The other key aspect of gaming I noticed was the level of detail within the 'dark areas'. For those who aren't familiar with the Hitman franchise, the game is based heavily on stealth and hiding in the shadows, so having a higher level of detail in the shaded areas I found was very beneficial.
Movie wise the monitor didn't disappoint. Having a blu-ray player on my PC I took full advantage and watched the new release of The Avengers. With Benq's vibrant colours and great picture clarity it was akin to watching a HD release at the cinemas.
Unfortunately text is where I feel this monitor drops the ball. With the 120hz refresh rate, videos/images and games all benefit greatly, however text takes on an almost grainy feel. After some tweaks using Windows Clear Text feature, I was able to smooth out a lot of the fonts and get the on-screen text to a point that was acceptable.
The Good - If you're a dedicated gamer or an avid movie watcher who wants the best possible visual experience, this is the monitor for you. With its highly functional features, intuitive user interface and amazing refresh rate, there are few monitors on the market that can deliver this level of detail and response time.
The Bad - With a slight textual letdown and a lack of HDMI cable in the box (it's considered an optional extra) this monitor won't be for everyone. The $599 RRP may be acceptable to gamers with disposable incomes but for the everyday user the asking price may not be justifiable.

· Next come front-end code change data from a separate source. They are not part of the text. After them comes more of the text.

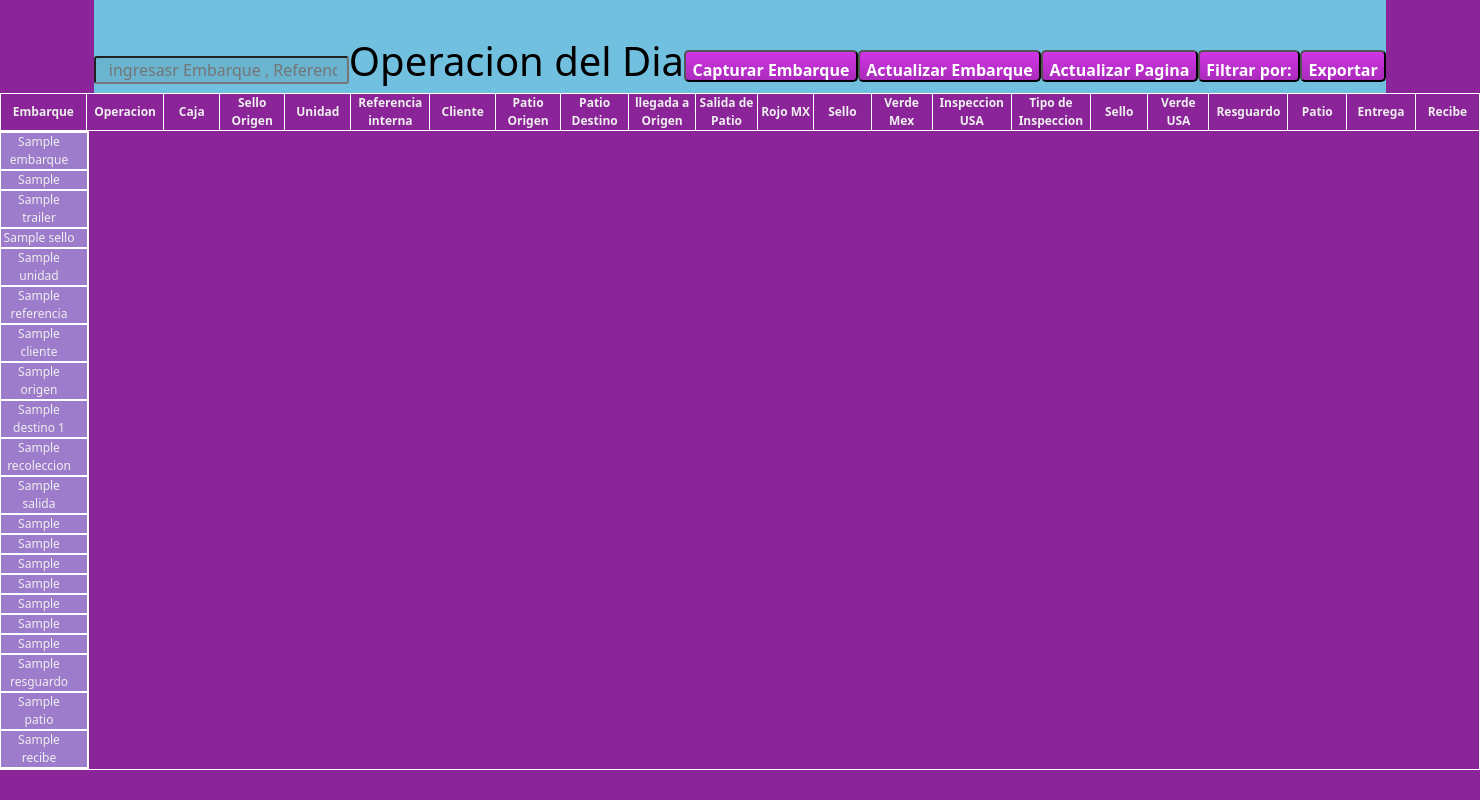
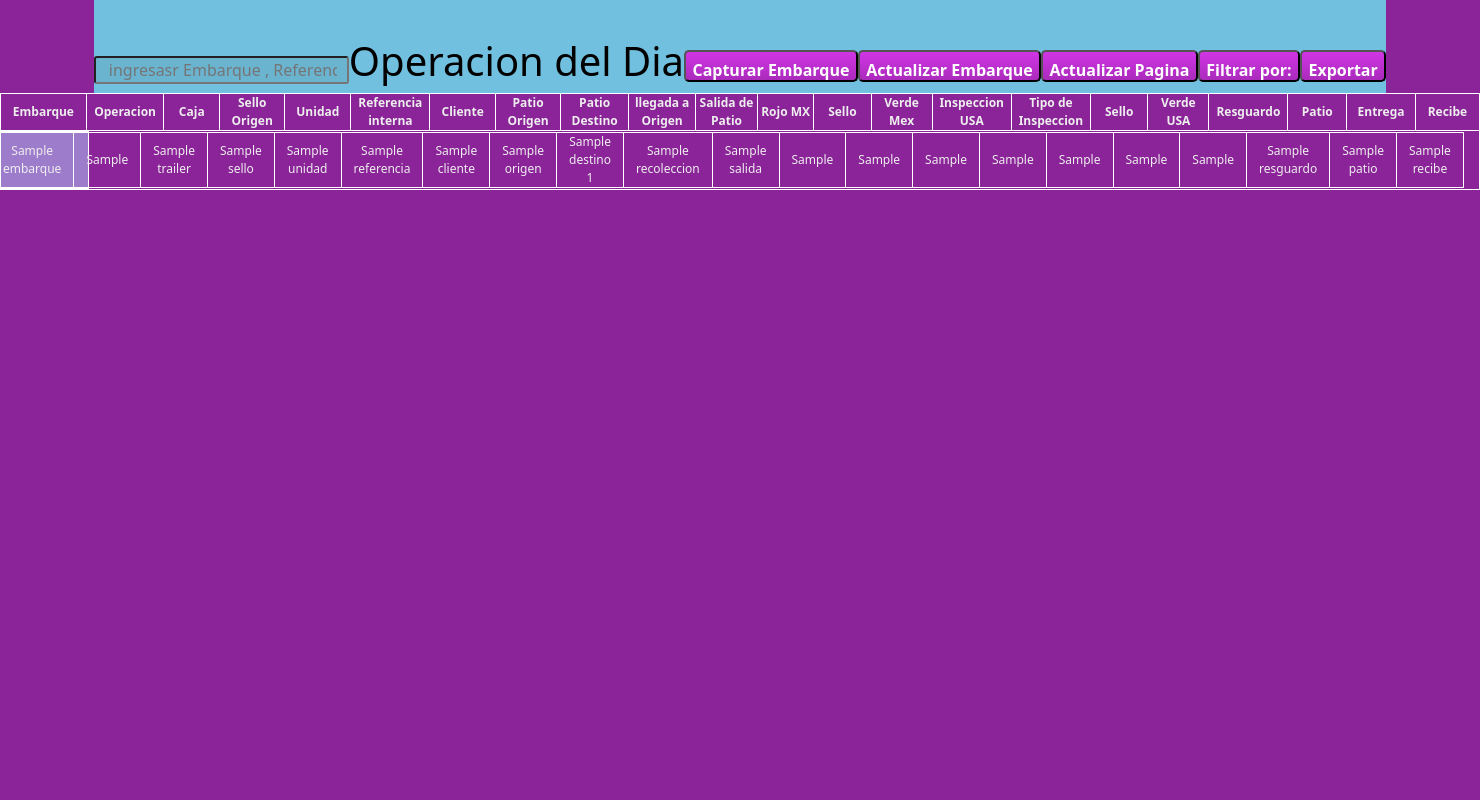
Before and after one commit to Rolly93/python-crossborder, a Flask app: template src/templates/bordercross.html in a window 1480 px wide. Run offline with Flask 3, Linux system fonts and the light colour scheme; the template is opened without the code that fills it: most values are stand-ins (such as "Sample title", 1, 10 or a date in 2020).

Commit message:
YES!!! i just foudn out what was my error!!

```diff
--- a/src/app.py
+++ b/src/app.py
@@ -50,7 +50,7 @@ def login():
         password = request.args.get('password')
         if username and password:
             if str(username).lower() =="rolando":
-                return render_template("sft.html")
+                return redirect("newUser")
             else:
 
                 print(username, password)
--- a/src/static/style.css
+++ b/src/static/style.css
@@ -393,6 +393,9 @@ table{
     border-collapse: collapse;
 
 }
+.row{
+    display: block;
+}
 tr.row:nth-child(even){
     background-color: #adc3f58f;
 }
```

Overall however, as always, BenQ have delivered what I consider to be one of the top tier entertainment monitors so far in 2013.